5 Reasons to Use Edible Utensils
November 04, 2018 Jane Alice Liu By Jane Alice Liu

5 Reasons to Use Edible Utensils

You ordered take-out and the restaurant forgot to give you plastic utensils. Maybe that wasn’t so terrible, considering up to 20 million tonnes of plastic ends up in the oceans each year.

Yes, you read that right - up to 20 million tonnes of plastic ends up in the oceans each year.1 Here are FIVE reasons you should consider switching to edible utensils:

1. They’re eco-friendly

They help limit plastic waste and are completely biodegradable. Plastic cutlery is usually made of polypropylene and polystyrene,2 which can take over 400 years to photodegrade.3 Producing just one pound of plastic cutlery can take up to 78 liters of water and release 2.5 lbs of CO2!4

W-H-O-A. I know.

Edible utensils, on the other hand, are made of safe-to-eat ingredients. For example, Bakey’s edible cutlery only use three ingredients: rice, wheat and sorghum (an ancient grain from Africa).5 When Bakey’s produces their sorghum, one pound of sorghum only uses 4.35 liters of water and releases 0.19 lbs of CO2!6

2. They’re functional

They come in the shape of forks, spoons and chopsticks. They can last up to 18 months, and if you don’t finish eating it by the expiration date, just pour water on it or compost it - it degrades within 3 days.

3. They’re delicious

They come in three flavours: plain, sweet and savoury. But, they don’t overpower the taste of your food!

4. And nutritious

They contain fibre, iron, protein and calcium. Sorghum is also naturally high in micro nutrients. AND, if you’re celiac, they can be made totally gluten-free. And if you need the extra energy, they are about 34.86 calories per utensil.

 

 

5. They’re SOUP-er for your soup

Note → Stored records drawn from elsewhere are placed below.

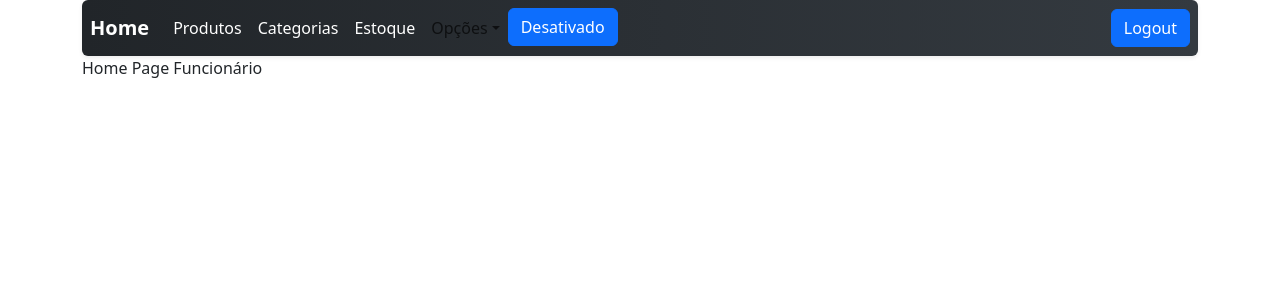
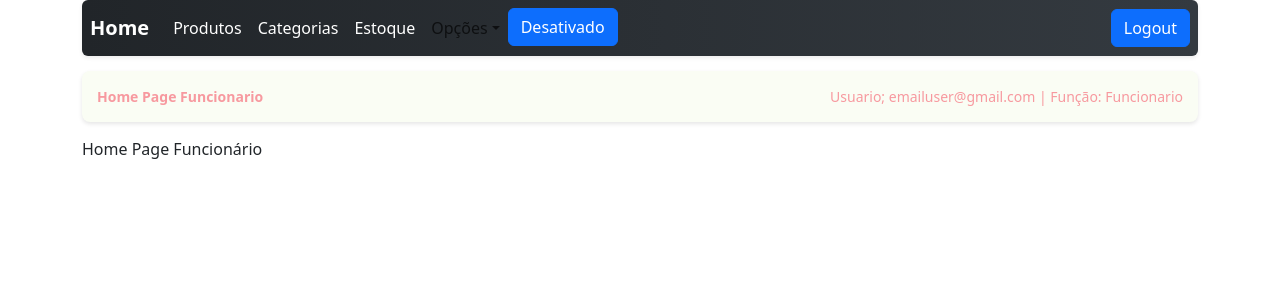
Before and after one commit to thiagofergoes-afk/pizzaria-Thiago, a React (Vite) app: page / in a window 1280 px wide. Shown: the top 300 px of the page. Built offline with nearby package versions, Linux system fonts and the light colour scheme.

Commit message:
Cadastro de Produto concluído, passando valores para os componentes através de props

```diff
--- a/src/components/CredentialUser.jsx
+++ b/src/components/CredentialUser.jsx
@@ -0,0 +1,47 @@
+
+const CredentialUSer = ({ title}) =>{
+
+ // Estilos personalizados
+ const customStyles = {
+
+ display: "flex",
+ justifyContent: "space-between",
+ alignItems: "center",
+ backgroundColor: "#fafdf4",
+ padding: "5px",
+ marginBottom: "15px",
+ marginTop: "15px",
+ width: "100%",
+ borderRadius: "8px",
+ boxShadow: "0px 2px 4px rgba(0,0,0,0.1)",
+ color: "#721c24",
+ fontSize: "14px"
+ }
+ const pageInfo = {
+ backgroundColor: "#fafdf4",
+ color: "#f7999f",
+ fontWeight: "bold",
+ padding: "10px"
+ }
+ const userInfo = {
+ backgroundColor: "#fafdf4",
+ color: "#f7999f",
+ padding: "10px"
+ }
+
+   return(
+
+   <div style={customStyles}>
+      <div style={pageInfo}> { title} </div>
+      <div style={userInfo}>
+        Usuario; emailuser@gmail.com | Função: Funcionario
+      </div>
+   </div>
+
+
+   )
+
+
+}
+
+export default CredentialUSer
--- a/src/pages/HomeFuncionario/HomeFuncionario.jsx
+++ b/src/pages/HomeFuncionario/HomeFuncionario.jsx
@@ -1,3 +1,4 @@
+import CredentialUser from "../../components/CredentialUser"
 import MenuFuncionario from "../MenuFuncionario/MenuFuncionario"
 
 const HomeFuncionario = () => {
@@ -6,6 +7,7 @@ const HomeFuncionario = () => {
 
         <div className="container">
              <MenuFuncionario/>
+             <CredentialUser title="Home Page Funcionario"/>
 
 
              <p>Home Page Funcionário</p>
--- a/src/pages/ListarCategoria/ListarCategoria.jsx
+++ b/src/pages/ListarCategoria/ListarCategoria.jsx
@@ -1,5 +1,5 @@
 import MenuFuncionario from "../MenuFuncionario/MenuFuncionario"
-
+import CredentialUser from "../../components/CredentialUser"
 
 
  const ListarCategoria = () =>{
@@ -8,6 +8,8 @@ import MenuFuncionario from "../MenuFuncionario/MenuFuncionario"
 
         <div className="container">
         <MenuFuncionario/>
+        <CredentialUser title="Lista de Categorias"/>
+
         <p>Lista de Categoria dos Produtos</p>
         </div>
 
--- a/src/pages/ListarProduto/ListarProduto.jsx
+++ b/src/pages/ListarProduto/ListarProduto.jsx
@@ -1,9 +1,11 @@
 import React, {useState, useEffect} from "react"
-import api from "../../services/api"
+
+import { Link } from "react-router-dom"
 
 
 import MenuFuncionario from "../MenuFuncionario/MenuFuncionario"
-import { Link } from "react-router-dom"
+import CredentialUser from "../../components/CredentialUser"
+import api from "../../services/api"
 
 
 
@@ -64,8 +66,8 @@ const ListarProduto = () => {
     return (
 
         <div className="container">
-
             <MenuFuncionario/>
+             <CredentialUser title="Lista de Produtos"/>
 
 <div className="table-responsive">
         <table className="table table-bordered table-striped table-hover">
--- a/src/pages/NovoProduto/NovoProduto.jsx
+++ b/src/pages/NovoProduto/NovoProduto.jsx
@@ -2,7 +2,12 @@
 import React,  {useState, useEffect} from "react"
 
 import MenuFuncionario from "../MenuFuncionario/MenuFuncionario"
+import CredentialUser from "../../components/CredentialUser"
+
+
 import api from "../../services/api"
+
+
 
 const NovoProduto = () => {
 
@@ -55,6 +60,7 @@ const NovoProduto = () => {
     return (
         <div className="container">
             <MenuFuncionario/>
+            <CredentialUser title="Cadastro de Produto"/>
 
             <form onSubmit={enviarProduto} className="container-fluid p-4">
                 <div className="mb-3">
```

Edible spoons are the perfect addition to your soup. Unlike normal crackers or croutons, they won’t become soggy while you eat your soup.

Other alternatives

An equally great alternative is to just bring around your own reusable utensils. Maybe next time pack and extra fork, knife, spoon, or pair of chopsticks in your lunch bag!

What do you think of these edible utensils? Let us know below!

References

  1. “Global Plastic Production Rises, Recycling Lags”. WorldWatch Institute. Accessed 13th November 2018.
  2. Pramod Parajuli (2011). A Life Cycle Analysis: A Plastic Fork.
  3. Here’s How Much Plastic Trash is Littering the Earth. National Geographic. Accessed 13th November 2018.
  4. Energy Savings. World Centric. Accessed 19th October 2018.
  5. Bakeys Edible Cutlery. Accessed October 19, 2018.
  6. Edible Cutlery: The Future of Eco Friendly Utensils. Accessed October 19, 2018